“They made everything. They were given what they were given and they had to make something out of it,” said Ms. Wagner, who was assisted by high school students Alecia Knopp and Emily Gatz, who helped the youngsters flesh out their designs. Alecia brought in a book about cutting and re-stitching T-shirts that helped bring the project to life, with many of the girls making their tops from extra-large men’s T-shirts that were cut and then tied or re-sewed for a more feminine look. The girls then used their imaginations to make their outfits unique.
For would-be fashion designer Sarah Santacroce, feathers made her outfit take flight. “I wanted it to be a mix of the ’80s and the ’60s, “ she said. “Not really hippie, but more like disco.”
Charlotte Keil made frills out of old twirly shoelaces for the bottom of her trash-bag skirt and used her family’s heirloom buttons to accent her top. “I love using old-fashioned buttons,” she said.
Claire Gatz tore out the sides of a pink men’s T-shirt and tied the edges of the shirt together for a look that might have been suggestive if the girls weren’t wearing bathing suits under their outfits. She also made a purse out of plastic plates, lace and blue painter’s tape. Sarah dubbed Claire’s outfit “Pretty in Pink.”
“It’s really pink,” said Claire, giggling.
Maggie Bruer paid tribute to an uncle who lives in Alaska with a purple and white top that had bear claw imprints cut out of the top layer of the shirt. She also made a belt out of pop-top soda can lids.
“The belt was a crazy idea,” she admitted. “I’ve made clothes before. Me and my cousin make up crazy ideas.”
Julia Gannon designed a black dress whose skirt was trimmed with black feathers that Sarah had donated for the project, and Julianna Voegel designed a blue dress with a bird cut-out emblazoned on the skirt.
Jillian Orr was going for a ’60s look, starting with a bright green skirt that had a peace sign emblazoned on it. The shoulders on her hot-pink top were tied together and decked out with safety pins, and a flower and lace pink headband topped off the outfit.
For most of the girls, it was their first time designing clothes, but Sarah said it wasn’t new to her.
“I’ve designed quite a bit of clothes, but this is my first time showing it off on the catwalk,” she said.
Old Town Art and Crafts Guild president Bob Kuhne joined Ms. Wagner and the girls on the Village Green last Tuesday for the dress rehearsal.
“Everything’s handmade.
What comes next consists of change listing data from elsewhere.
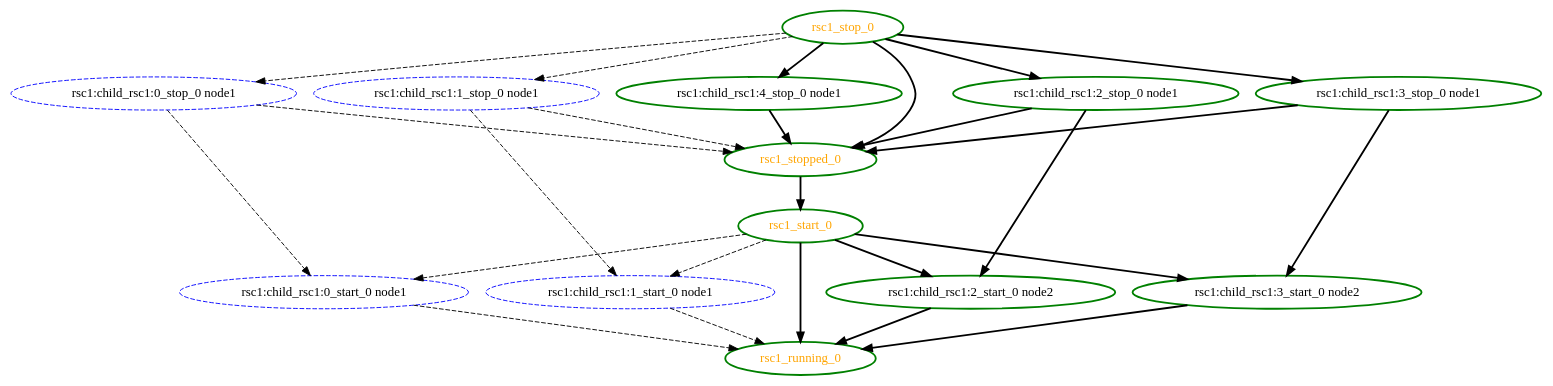
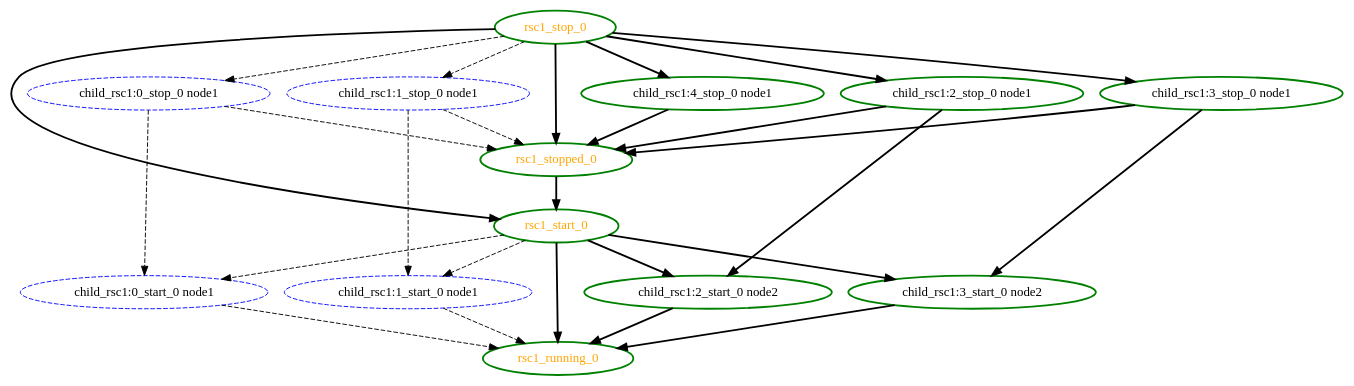
One commit to richiewen8/heartbeat changed the diagram in crm/pengine/testcases/inc2.dot. Above: the diagram before and after it, drawn with Graphviz. The commit also changed 200 other files, not shown here.

```diff
--- a/crm/pengine/testcases/inc2.dot
+++ b/crm/pengine/testcases/inc2.dot
@@ -1,41 +1,42 @@
 digraph "g" {
 	size = "30,30"
-"rsc1:child_rsc1:0_stop_0 node1" [ style="dashed" color="blue" fontcolor="black" ]
-"rsc1:child_rsc1:0_start_0 node1" [ style="dashed" color="blue" fontcolor="black" ]
-"rsc1:child_rsc1:1_stop_0 node1" [ style="dashed" color="blue" fontcolor="black" ]
-"rsc1:child_rsc1:1_start_0 node1" [ style="dashed" color="blue" fontcolor="black" ]
-"rsc1:child_rsc1:2_stop_0 node1" [ style=bold color="green" fontcolor="black" ]
-"rsc1:child_rsc1:2_start_0 node2" [ style=bold color="green" fontcolor="black" ]
-"rsc1:child_rsc1:3_stop_0 node1" [ style=bold color="green" fontcolor="black" ]
-"rsc1:child_rsc1:3_start_0 node2" [ style=bold color="green" fontcolor="black" ]
-"rsc1:child_rsc1:4_stop_0 node1" [ style=bold color="green" fontcolor="black" ]
+"child_rsc1:0_stop_0 node1" [ style="dashed" color="blue" fontcolor="black" ]
+"child_rsc1:0_start_0 node1" [ style="dashed" color="blue" fontcolor="black" ]
+"child_rsc1:1_stop_0 node1" [ style="dashed" color="blue" fontcolor="black" ]
+"child_rsc1:1_start_0 node1" [ style="dashed" color="blue" fontcolor="black" ]
+"child_rsc1:2_stop_0 node1" [ style=bold color="green" fontcolor="black" ]
+"child_rsc1:2_start_0 node2" [ style=bold color="green" fontcolor="black" ]
+"child_rsc1:3_stop_0 node1" [ style=bold color="green" fontcolor="black" ]
+"child_rsc1:3_start_0 node2" [ style=bold color="green" fontcolor="black" ]
+"child_rsc1:4_stop_0 node1" [ style=bold color="green" fontcolor="black" ]
 "rsc1_start_0" [ style=bold color="green" fontcolor="orange" ]
 "rsc1_running_0" [ style=bold color="green" fontcolor="orange" ]
 "rsc1_stop_0" [ style=bold color="green" fontcolor="orange" ]
 "rsc1_stopped_0" [ style=bold color="green" fontcolor="orange" ]
-"rsc1_stop_0" -> "rsc1:child_rsc1:0_stop_0 node1" [ style = dashed]
-"rsc1:child_rsc1:0_stop_0 node1" -> "rsc1:child_rsc1:0_start_0 node1" [ style = dashed]
-"rsc1_start_0" -> "rsc1:child_rsc1:0_start_0 node1" [ style = dashed]
-"rsc1_stop_0" -> "rsc1:child_rsc1:1_stop_0 node1" [ style = dashed]
-"rsc1:child_rsc1:1_stop_0 node1" -> "rsc1:child_rsc1:1_start_0 node1" [ style = dashed]
-"rsc1_start_0" -> "rsc1:child_rsc1:1_start_0 node1" [ style = dashed]
-"rsc1_stop_0" -> "rsc1:child_rsc1:2_stop_0 node1" [ style = bold]
-"rsc1:child_rsc1:2_stop_0 node1" -> "rsc1:child_rsc1:2_start_0 node2" [ style = bold]
-"rsc1_start_0" -> "rsc1:child_rsc1:2_start_0 node2" [ style = bold]
-"rsc1_stop_0" -> "rsc1:child_rsc1:3_stop_0 node1" [ style = bold]
-"rsc1:child_rsc1:3_stop_0 node1" -> "rsc1:child_rsc1:3_start_0 node2" [ style = bold]
-"rsc1_start_0" -> "rsc1:child_rsc1:3_start_0 node2" [ style = bold]
-"rsc1_stop_0" -> "rsc1:child_rsc1:4_stop_0 node1" [ style = bold]
+"rsc1_stop_0" -> "child_rsc1:0_stop_0 node1" [ style = dashed]
+"child_rsc1:0_stop_0 node1" -> "child_rsc1:0_start_0 node1" [ style = dashed]
+"rsc1_start_0" -> "child_rsc1:0_start_0 node1" [ style = dashed]
+"rsc1_stop_0" -> "child_rsc1:1_stop_0 node1" [ style = dashed]
+"child_rsc1:1_stop_0 node1" -> "child_rsc1:1_start_0 node1" [ style = dashed]
+"rsc1_start_0" -> "child_rsc1:1_start_0 node1" [ style = dashed]
+"rsc1_stop_0" -> "child_rsc1:2_stop_0 node1" [ style = bold]
+"child_rsc1:2_stop_0 node1" -> "child_rsc1:2_start_0 node2" [ style = bold]
+"rsc1_start_0" -> "child_rsc1:2_start_0 node2" [ style = bold]
+"rsc1_stop_0" -> "child_rsc1:3_stop_0 node1" [ style = bold]
+"child_rsc1:3_stop_0 node1" -> "child_rsc1:3_start_0 node2" [ style = bold]
+"rsc1_start_0" -> "child_rsc1:3_start_0 node2" [ style = bold]
+"rsc1_stop_0" -> "child_rsc1:4_stop_0 node1" [ style = bold]
+"rsc1_stop_0" -> "rsc1_start_0" [ style = bold]
 "rsc1_stopped_0" -> "rsc1_start_0" [ style = bold]
-"rsc1:child_rsc1:0_start_0 node1" -> "rsc1_running_0" [ style = dashed]
-"rsc1:child_rsc1:1_start_0 node1" -> "rsc1_running_0" [ style = dashed]
-"rsc1:child_rsc1:2_start_0 node2" -> "rsc1_running_0" [ style = bold]
-"rsc1:child_rsc1:3_start_0 node2" -> "rsc1_running_0" [ style = bold]
+"child_rsc1:0_start_0 node1" -> "rsc1_running_0" [ style = dashed]
+"child_rsc1:1_start_0 node1" -> "rsc1_running_0" [ style = dashed]
+"child_rsc1:2_start_0 node2" -> "rsc1_running_0" [ style = bold]
+"child_rsc1:3_start_0 node2" -> "rsc1_running_0" [ style = bold]
 "rsc1_start_0" -> "rsc1_running_0" [ style = bold]
-"rsc1:child_rsc1:0_stop_0 node1" -> "rsc1_stopped_0" [ style = dashed]
-"rsc1:child_rsc1:1_stop_0 node1" -> "rsc1_stopped_0" [ style = dashed]
-"rsc1:child_rsc1:2_stop_0 node1" -> "rsc1_stopped_0" [ style = bold]
-"rsc1:child_rsc1:3_stop_0 node1" -> "rsc1_stopped_0" [ style = bold]
-"rsc1:child_rsc1:4_stop_0 node1" -> "rsc1_stopped_0" [ style = bold]
+"child_rsc1:0_stop_0 node1" -> "rsc1_stopped_0" [ style = dashed]
+"child_rsc1:1_stop_0 node1" -> "rsc1_stopped_0" [ style = dashed]
+"child_rsc1:2_stop_0 node1" -> "rsc1_stopped_0" [ style = bold]
+"child_rsc1:3_stop_0 node1" -> "rsc1_stopped_0" [ style = bold]
+"child_rsc1:4_stop_0 node1" -> "rsc1_stopped_0" [ style = bold]
 "rsc1_stop_0" -> "rsc1_stopped_0" [ style = bold]
 }
```
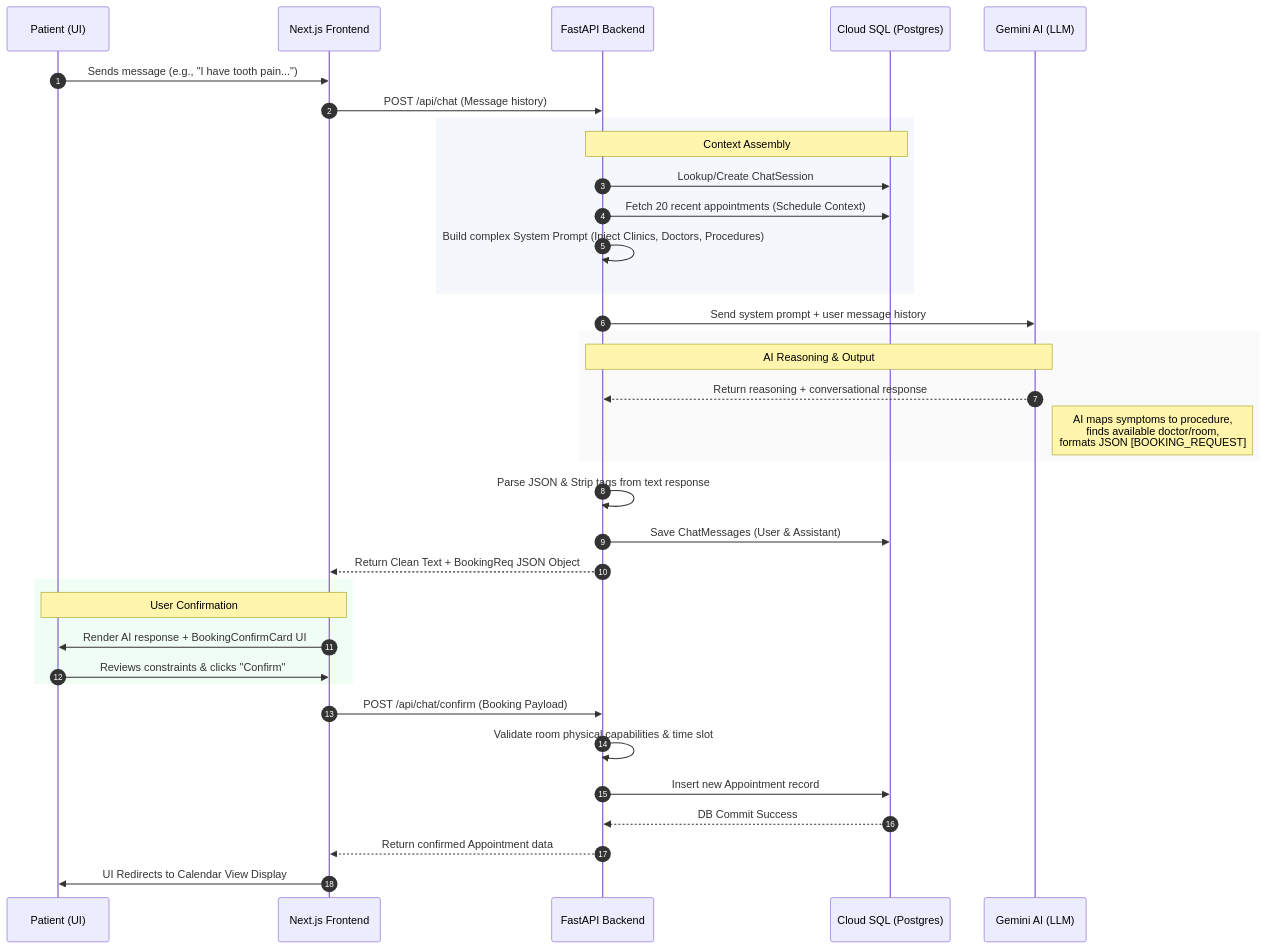
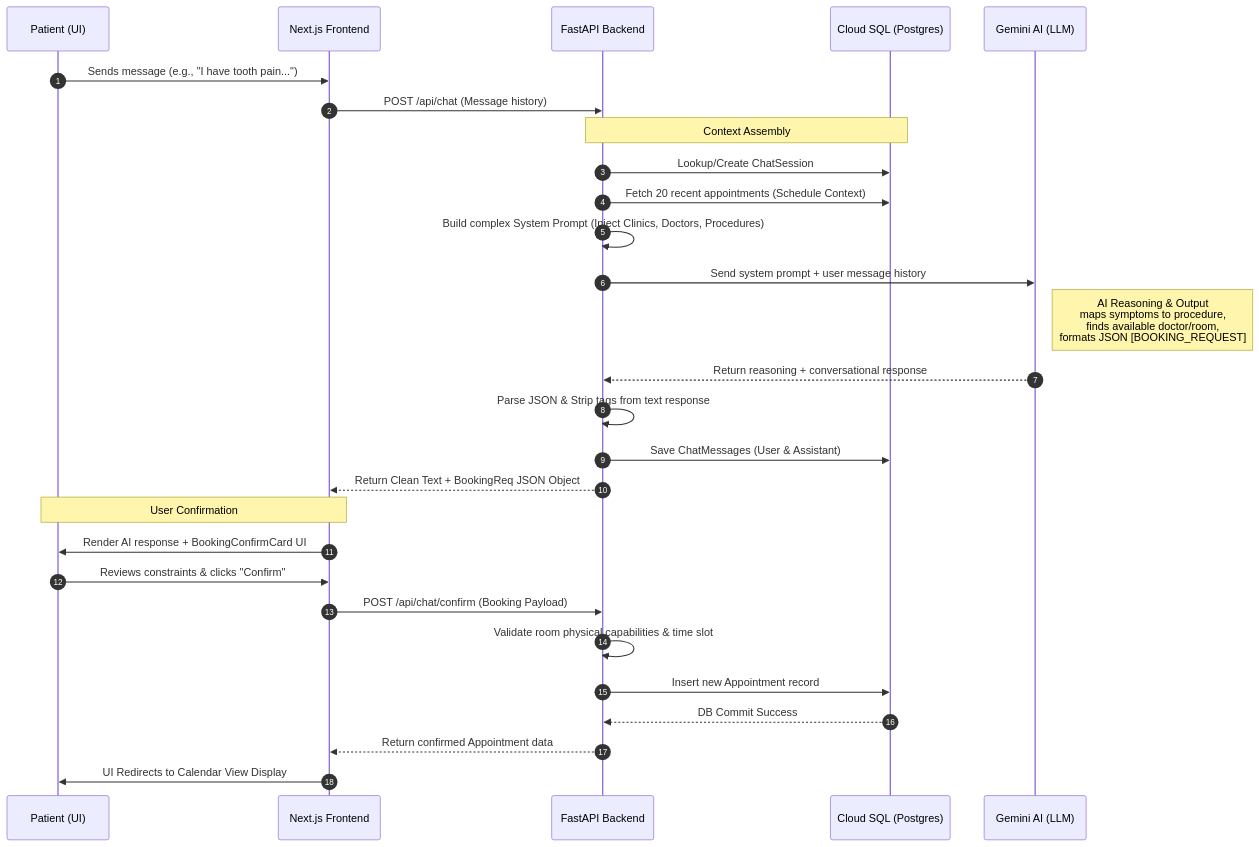
Before and after one commit to arsalannkhann/AppointmentBooking: the second of 2 diagrams in README.md, drawn with Mermaid. The commit also changed other lines of this file, not shown here.

Commit message:
docs: Fix mermaid syntax rendering engine errors on GitHub

````diff
--- a/README.md
+++ b/README.md
@@ -54,44 +61,37 @@
 ```mermaid
 sequenceDiagram
     autonumber
     participant U as Patient (UI)
     participant F as Next.js Frontend
     participant B as FastAPI Backend
     participant DB as Cloud SQL (Postgres)
     participant AI as Gemini AI (LLM)
 
     U->>F: Sends message (e.g., "I have tooth pain...")
     F->>B: POST /api/chat (Message history)
     
-    rect rgb(244, 248, 252)
-        Note over B,DB: Context Assembly
-        B->>DB: Lookup/Create ChatSession
-        B->>DB: Fetch 20 recent appointments (Schedule Context)
-        B->>B: Build complex System Prompt (Inject Clinics, Doctors, Procedures)
-    end
+    Note over B,DB: Context Assembly
+    B->>DB: Lookup/Create ChatSession
+    B->>DB: Fetch 20 recent appointments (Schedule Context)
+    B->>B: Build complex System Prompt (Inject Clinics, Doctors, Procedures)
     
     B->>AI: Send system prompt + user message history
     
-    rect rgb(250, 250, 250)
-        Note over AI,B: AI Reasoning & Output
-        AI-->>B: Return reasoning + conversational response
-        Note right of AI: AI maps symptoms to procedure,<br/>finds available doctor/room,<br/>formats JSON [BOOKING_REQUEST]
-    end
+    Note right of AI: AI Reasoning & Output<br/>maps symptoms to procedure,<br/>finds available doctor/room,<br/>formats JSON [BOOKING_REQUEST]
+    AI-->>B: Return reasoning + conversational response
     
     B->>B: Parse JSON & Strip tags from text response
     B->>DB: Save ChatMessages (User & Assistant)
     B-->>F: Return Clean Text + BookingReq JSON Object
     
-    rect rgb(240, 253, 244)
-        Note over F,U: User Confirmation
-        F->>U: Render AI response + BookingConfirmCard UI
-        U->>F: Reviews constraints & clicks "Confirm"
-    end
+    Note over F,U: User Confirmation
+    F->>U: Render AI response + BookingConfirmCard UI
+    U->>F: Reviews constraints & clicks "Confirm"
     
     F->>B: POST /api/chat/confirm (Booking Payload)
     B->>B: Validate room physical capabilities & time slot
     B->>DB: Insert new Appointment record
     DB-->>B: DB Commit Success
     B-->>F: Return confirmed Appointment data
     F->>U: UI Redirects to Calendar View Display
 ```
````
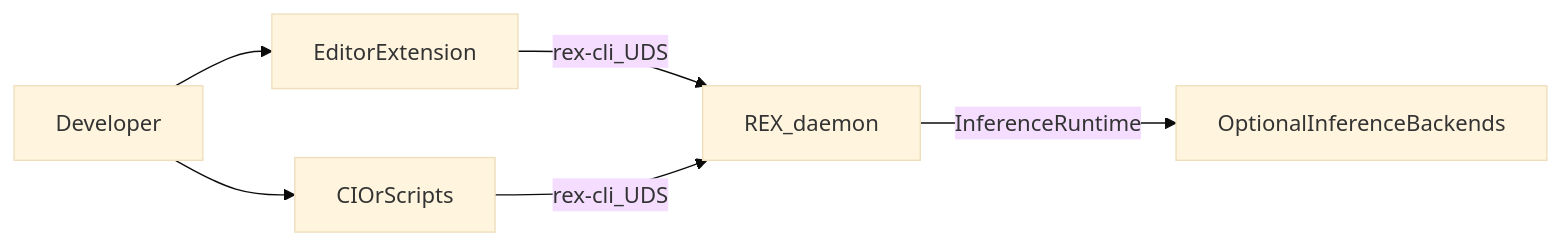
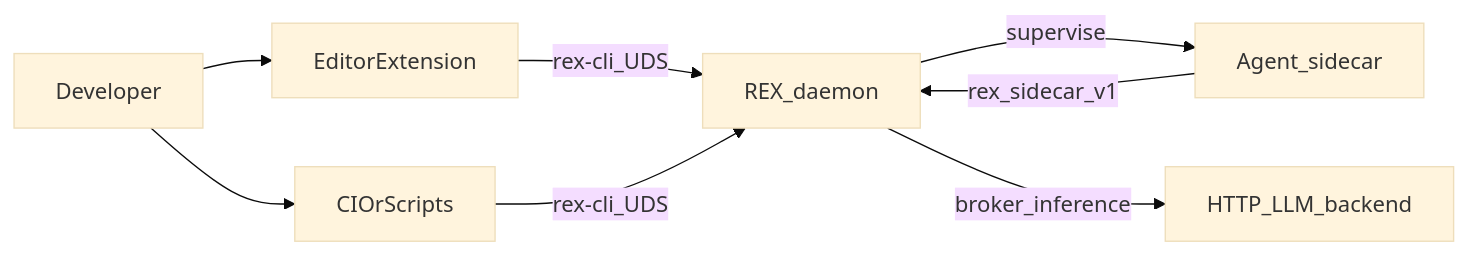
One commit to thsfranca/rex changed the first of 3 diagrams in docs/ARCHITECTURE.md. Above: the diagram before and after it, drawn with Mermaid (base theme). The commit also changed other lines of this file and 20 other files, not shown here.

First line of the commit message:
docs: redefine Phase 1 MVP around sidecar agent (#162)

````diff
--- a/docs/ARCHITECTURE.md
+++ b/docs/ARCHITECTURE.md
@@ -46,13 +46,16 @@
 ```mermaid
 flowchart LR
   dev[Developer]
   ide[EditorExtension]
   ci[CIOrScripts]
   rex[REX_daemon]
-  opt[OptionalInferenceBackends]
+  side[Agent_sidecar]
+  llm[HTTP_LLM_backend]
   dev --> ide
   dev --> ci
   ide -->|"rex-cli_UDS"| rex
   ci -->|"rex-cli_UDS"| rex
-  rex -->|"InferenceRuntime"| opt
+  rex -->|supervise| side
+  side -->|rex_sidecar_v1| rex
+  rex -->|broker_inference| llm
 ```
````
You can create stuff that doesn’t cost a lot of money. That’s an artsy thing. Your imagination goes to the point of reusing things,” he said. “Everything that we do at the guild is free for anybody. We feel it’s important to give back to the community. We want the younger generation to be interested in art.”